As a marketer going global, one of the worst surprises is learning your website is not yet ready for localization. This revelation is particularly devastating when it comes on the heels of a long, expensive content management system (CMS) implementation that was, at least partially, justified by the ability to support a multi-lingual marketing program. To avoid these blunders that hide until you try to localize, you need to work closely with partners that have extensive experience in multi-lingual publishing. Following are three of the best resources (and teams) to employ:
Choose a CMS that has localization built into the core
There is a big difference between a CMS that has been designed for localization and one that can achieve localization through clever adaptation. When you go with the latter you tend to work against core assumptions of the platform and run into unanticipated challenges.
Choose an integrator that has extensive experience in multi-lingual publishing

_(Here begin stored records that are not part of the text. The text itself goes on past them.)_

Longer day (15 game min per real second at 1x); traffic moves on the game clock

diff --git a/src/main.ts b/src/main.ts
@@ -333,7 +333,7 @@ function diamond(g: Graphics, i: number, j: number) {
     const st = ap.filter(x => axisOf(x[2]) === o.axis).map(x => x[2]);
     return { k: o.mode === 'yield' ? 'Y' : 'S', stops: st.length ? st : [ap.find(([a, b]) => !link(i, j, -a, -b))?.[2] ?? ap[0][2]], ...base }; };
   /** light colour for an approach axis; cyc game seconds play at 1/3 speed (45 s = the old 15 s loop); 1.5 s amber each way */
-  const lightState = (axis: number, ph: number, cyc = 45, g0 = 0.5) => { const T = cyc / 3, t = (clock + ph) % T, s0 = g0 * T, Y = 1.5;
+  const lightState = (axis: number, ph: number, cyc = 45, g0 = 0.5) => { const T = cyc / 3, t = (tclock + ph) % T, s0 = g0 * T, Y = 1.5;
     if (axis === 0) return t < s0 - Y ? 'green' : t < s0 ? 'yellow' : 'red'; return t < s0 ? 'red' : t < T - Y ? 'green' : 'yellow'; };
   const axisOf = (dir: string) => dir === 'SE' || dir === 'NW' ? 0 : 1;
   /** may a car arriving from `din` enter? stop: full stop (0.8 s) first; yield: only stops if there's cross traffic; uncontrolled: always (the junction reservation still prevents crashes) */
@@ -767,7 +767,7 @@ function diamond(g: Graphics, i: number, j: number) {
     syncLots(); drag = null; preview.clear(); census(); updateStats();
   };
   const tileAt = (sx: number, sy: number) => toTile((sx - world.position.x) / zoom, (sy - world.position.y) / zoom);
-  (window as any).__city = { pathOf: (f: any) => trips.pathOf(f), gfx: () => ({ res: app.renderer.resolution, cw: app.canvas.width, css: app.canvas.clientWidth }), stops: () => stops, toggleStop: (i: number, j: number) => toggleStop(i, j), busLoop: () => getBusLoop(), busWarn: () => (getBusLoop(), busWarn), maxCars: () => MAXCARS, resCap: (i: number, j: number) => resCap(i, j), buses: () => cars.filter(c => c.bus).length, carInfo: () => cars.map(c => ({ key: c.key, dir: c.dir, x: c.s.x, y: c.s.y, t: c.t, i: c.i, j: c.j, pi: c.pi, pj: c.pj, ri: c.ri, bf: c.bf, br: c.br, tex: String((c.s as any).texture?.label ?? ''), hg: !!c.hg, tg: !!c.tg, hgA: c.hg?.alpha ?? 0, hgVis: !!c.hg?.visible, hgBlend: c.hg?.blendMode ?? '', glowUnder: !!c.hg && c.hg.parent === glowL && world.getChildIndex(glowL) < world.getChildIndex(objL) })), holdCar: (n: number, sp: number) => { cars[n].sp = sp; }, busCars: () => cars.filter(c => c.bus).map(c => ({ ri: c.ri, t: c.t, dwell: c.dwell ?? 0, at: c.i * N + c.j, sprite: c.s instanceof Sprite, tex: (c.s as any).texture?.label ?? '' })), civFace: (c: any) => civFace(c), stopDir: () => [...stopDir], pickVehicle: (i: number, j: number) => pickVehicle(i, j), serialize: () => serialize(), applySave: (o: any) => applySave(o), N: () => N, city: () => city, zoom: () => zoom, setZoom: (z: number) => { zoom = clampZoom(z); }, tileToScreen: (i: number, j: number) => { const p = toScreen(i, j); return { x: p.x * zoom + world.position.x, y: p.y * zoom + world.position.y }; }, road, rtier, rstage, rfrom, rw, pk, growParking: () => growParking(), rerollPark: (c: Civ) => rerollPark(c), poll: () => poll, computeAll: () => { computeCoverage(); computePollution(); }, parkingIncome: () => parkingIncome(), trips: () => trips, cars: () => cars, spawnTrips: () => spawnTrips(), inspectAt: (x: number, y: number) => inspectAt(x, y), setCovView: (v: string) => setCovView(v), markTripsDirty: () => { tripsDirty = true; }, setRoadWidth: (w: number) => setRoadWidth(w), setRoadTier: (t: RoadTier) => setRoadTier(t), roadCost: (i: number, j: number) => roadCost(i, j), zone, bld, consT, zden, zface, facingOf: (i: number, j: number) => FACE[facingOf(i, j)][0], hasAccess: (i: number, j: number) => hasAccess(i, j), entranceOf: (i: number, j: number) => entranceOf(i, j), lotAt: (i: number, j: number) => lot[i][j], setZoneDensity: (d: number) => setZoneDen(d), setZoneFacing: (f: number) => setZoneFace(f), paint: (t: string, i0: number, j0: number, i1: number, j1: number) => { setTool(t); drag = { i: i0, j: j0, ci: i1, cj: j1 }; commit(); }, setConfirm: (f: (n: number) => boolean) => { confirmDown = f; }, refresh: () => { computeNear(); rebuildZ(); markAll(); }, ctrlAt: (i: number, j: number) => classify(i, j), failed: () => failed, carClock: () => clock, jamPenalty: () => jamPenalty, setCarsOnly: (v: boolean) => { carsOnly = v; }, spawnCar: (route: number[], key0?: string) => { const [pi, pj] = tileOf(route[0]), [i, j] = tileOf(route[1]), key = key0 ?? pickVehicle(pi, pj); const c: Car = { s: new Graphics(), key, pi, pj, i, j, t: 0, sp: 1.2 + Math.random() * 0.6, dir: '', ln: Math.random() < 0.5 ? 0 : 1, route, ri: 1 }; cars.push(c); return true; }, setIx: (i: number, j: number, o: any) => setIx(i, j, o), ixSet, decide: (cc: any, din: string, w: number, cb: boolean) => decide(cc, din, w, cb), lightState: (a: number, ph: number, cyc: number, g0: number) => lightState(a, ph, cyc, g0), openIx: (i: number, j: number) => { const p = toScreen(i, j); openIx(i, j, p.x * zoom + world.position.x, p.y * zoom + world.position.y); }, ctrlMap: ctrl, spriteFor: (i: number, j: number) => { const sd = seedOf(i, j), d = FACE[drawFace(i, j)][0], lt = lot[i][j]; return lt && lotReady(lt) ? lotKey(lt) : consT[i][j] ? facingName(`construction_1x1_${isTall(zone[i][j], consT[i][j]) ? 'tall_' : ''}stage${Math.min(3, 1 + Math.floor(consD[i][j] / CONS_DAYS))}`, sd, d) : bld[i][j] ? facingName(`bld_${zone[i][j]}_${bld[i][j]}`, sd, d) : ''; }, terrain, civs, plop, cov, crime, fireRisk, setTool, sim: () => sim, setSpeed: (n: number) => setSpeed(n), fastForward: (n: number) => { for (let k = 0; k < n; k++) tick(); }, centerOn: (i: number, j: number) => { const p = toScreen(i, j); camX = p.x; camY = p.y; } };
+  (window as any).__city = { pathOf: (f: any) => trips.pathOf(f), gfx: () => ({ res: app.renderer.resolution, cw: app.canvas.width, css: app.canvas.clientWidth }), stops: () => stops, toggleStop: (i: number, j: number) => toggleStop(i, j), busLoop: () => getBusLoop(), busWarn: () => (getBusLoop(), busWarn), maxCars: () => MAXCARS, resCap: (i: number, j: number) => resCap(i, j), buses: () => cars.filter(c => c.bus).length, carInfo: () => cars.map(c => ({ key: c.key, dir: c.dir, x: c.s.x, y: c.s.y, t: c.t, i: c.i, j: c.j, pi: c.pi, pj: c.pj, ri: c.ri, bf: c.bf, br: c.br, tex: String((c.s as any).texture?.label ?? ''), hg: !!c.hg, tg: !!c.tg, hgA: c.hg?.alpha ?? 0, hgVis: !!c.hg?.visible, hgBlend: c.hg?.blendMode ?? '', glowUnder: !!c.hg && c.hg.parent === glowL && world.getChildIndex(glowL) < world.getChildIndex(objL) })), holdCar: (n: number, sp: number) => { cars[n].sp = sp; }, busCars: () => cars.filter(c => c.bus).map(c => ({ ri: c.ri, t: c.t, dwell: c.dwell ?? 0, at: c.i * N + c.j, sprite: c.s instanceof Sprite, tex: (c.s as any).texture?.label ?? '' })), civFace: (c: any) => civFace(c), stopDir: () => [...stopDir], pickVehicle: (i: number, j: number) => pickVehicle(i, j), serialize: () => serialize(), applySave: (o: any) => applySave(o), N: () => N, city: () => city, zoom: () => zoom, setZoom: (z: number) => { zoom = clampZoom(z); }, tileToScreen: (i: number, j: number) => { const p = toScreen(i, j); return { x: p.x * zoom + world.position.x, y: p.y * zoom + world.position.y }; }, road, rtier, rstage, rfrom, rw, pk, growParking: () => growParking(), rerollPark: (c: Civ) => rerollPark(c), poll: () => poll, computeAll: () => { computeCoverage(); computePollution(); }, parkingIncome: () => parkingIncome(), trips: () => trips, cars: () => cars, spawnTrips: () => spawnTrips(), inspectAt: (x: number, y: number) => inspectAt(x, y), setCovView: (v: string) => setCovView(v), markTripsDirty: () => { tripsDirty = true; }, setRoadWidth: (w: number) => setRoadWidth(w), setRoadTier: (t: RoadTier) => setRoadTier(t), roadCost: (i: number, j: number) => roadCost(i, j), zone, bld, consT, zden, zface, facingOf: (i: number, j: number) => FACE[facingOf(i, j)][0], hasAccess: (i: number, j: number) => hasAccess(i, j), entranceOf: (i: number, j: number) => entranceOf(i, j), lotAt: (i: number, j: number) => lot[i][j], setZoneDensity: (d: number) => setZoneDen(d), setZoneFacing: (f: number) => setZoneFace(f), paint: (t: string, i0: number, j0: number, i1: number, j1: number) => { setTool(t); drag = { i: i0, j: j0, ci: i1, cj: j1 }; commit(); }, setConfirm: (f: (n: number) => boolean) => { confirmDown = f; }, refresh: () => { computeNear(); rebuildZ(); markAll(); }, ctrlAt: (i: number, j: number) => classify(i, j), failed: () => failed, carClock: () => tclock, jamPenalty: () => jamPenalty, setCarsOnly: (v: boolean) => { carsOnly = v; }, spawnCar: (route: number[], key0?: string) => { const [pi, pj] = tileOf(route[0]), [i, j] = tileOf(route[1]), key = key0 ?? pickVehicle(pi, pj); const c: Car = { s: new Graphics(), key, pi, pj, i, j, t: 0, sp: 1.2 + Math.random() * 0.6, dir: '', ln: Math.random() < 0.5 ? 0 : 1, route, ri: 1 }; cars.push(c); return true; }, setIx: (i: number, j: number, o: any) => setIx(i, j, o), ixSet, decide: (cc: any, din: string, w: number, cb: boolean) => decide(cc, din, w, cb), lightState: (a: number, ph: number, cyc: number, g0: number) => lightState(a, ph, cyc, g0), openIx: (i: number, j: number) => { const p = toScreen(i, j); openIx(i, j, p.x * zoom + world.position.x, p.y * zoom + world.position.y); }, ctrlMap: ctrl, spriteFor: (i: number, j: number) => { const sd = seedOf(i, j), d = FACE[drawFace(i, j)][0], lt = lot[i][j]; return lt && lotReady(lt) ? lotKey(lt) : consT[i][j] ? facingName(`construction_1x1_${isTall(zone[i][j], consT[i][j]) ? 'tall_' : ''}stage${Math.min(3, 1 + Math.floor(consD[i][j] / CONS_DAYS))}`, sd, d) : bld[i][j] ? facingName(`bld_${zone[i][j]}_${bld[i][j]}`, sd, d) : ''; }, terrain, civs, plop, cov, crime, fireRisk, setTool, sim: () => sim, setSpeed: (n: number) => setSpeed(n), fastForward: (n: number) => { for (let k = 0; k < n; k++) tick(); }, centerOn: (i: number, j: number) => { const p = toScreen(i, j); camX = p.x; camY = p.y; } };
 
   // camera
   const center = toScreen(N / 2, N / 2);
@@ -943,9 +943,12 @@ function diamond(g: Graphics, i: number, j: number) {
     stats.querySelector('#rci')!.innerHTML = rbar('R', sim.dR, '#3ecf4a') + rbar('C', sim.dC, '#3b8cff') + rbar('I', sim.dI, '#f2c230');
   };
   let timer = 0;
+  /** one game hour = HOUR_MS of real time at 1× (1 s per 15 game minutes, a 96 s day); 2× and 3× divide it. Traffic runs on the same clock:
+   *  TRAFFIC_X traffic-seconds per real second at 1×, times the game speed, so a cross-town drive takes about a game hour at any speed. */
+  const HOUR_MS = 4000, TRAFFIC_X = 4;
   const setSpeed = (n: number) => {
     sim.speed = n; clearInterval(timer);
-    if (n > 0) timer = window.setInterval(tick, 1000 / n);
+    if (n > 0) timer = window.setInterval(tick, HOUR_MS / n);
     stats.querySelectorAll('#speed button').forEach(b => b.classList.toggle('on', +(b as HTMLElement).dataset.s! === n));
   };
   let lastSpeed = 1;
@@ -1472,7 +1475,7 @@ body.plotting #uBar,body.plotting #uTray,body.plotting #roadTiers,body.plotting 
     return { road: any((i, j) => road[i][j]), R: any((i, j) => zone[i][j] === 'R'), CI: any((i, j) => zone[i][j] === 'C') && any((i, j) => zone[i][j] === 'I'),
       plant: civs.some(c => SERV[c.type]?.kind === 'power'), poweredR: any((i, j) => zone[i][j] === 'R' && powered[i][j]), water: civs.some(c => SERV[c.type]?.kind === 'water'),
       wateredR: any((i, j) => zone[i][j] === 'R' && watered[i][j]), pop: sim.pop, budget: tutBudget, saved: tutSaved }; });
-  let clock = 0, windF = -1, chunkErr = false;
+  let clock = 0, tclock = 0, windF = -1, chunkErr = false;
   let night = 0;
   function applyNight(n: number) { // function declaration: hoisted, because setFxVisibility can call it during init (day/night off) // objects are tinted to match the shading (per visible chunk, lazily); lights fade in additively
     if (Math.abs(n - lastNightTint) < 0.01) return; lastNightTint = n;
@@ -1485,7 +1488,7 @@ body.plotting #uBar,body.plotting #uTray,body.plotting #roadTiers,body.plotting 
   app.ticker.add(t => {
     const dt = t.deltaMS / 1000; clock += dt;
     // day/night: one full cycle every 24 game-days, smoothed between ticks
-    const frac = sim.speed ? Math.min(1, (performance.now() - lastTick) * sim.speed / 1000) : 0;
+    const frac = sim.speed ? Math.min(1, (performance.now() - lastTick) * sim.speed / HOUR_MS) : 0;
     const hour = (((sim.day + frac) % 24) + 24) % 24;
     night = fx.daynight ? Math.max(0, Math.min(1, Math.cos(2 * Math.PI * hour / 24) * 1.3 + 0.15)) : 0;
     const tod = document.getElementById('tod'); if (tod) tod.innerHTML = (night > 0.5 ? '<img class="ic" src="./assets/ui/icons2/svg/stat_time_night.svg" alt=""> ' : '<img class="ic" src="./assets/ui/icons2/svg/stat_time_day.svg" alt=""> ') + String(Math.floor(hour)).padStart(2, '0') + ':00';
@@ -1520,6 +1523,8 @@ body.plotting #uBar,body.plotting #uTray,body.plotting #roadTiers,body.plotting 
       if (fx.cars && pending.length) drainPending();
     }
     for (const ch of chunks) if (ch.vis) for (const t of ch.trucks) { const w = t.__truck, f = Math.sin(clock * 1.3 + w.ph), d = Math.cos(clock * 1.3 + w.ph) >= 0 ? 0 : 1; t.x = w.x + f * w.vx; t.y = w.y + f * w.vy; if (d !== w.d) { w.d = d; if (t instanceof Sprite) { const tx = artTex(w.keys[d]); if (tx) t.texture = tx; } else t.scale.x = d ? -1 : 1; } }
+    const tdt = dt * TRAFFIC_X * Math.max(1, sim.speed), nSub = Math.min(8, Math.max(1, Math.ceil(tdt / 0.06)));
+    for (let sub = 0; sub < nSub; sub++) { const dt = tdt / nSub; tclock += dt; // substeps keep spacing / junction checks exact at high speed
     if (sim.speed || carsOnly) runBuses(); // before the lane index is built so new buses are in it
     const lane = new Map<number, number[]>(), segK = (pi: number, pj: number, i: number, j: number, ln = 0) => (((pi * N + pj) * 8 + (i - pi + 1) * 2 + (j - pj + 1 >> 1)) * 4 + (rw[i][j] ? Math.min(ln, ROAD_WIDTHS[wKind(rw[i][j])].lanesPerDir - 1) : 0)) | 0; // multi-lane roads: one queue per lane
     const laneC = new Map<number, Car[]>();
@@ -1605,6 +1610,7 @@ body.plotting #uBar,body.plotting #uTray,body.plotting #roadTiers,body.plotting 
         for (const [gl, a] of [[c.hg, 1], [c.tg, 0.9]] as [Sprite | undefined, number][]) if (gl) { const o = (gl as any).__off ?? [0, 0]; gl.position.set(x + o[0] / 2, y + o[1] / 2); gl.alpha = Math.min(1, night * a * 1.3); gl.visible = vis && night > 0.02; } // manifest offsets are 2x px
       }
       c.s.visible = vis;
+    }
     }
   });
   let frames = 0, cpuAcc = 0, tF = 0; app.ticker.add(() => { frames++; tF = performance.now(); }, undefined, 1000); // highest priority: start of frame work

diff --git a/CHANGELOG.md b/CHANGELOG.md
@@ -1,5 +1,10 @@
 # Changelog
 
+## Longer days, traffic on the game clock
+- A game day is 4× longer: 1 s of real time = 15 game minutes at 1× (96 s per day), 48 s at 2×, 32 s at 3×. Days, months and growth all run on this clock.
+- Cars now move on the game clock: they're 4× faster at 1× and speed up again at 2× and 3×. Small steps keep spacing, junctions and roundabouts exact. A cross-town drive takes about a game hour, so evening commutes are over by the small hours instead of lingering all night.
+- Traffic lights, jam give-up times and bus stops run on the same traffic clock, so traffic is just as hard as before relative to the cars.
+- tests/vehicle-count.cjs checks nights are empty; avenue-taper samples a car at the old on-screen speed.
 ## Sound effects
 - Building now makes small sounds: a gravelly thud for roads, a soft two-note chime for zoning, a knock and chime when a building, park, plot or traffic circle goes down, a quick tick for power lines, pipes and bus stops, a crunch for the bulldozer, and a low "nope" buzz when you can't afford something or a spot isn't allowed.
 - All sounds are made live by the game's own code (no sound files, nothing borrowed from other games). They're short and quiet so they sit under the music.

Content management systems are flexible and give inexperienced integrators plenty of opportunities to make bad choices. Designers and developers can take shortcuts that are not problematic unless you try to localize the site. For example, designers can produce layouts that do not support text expansion or extended character sets; designers and developers can hard code text into places that are hard to translate.
Involve your localization partner early in the process
A good localization agency will be able to advise you against design choices that will make the site difficult to localize. They can also give you feedback on content samples to make sure that the localization process runs smoothly.
I touch briefly on these topics during a short interview with Lionbridge’s Chief Marketing Officer, Clint Poole. Watch my talk at the Global Marketing Symposium and stay tuned here to learn more. In the meantime, a good place to start is Deane Barker’s excellent guest post about partial localization.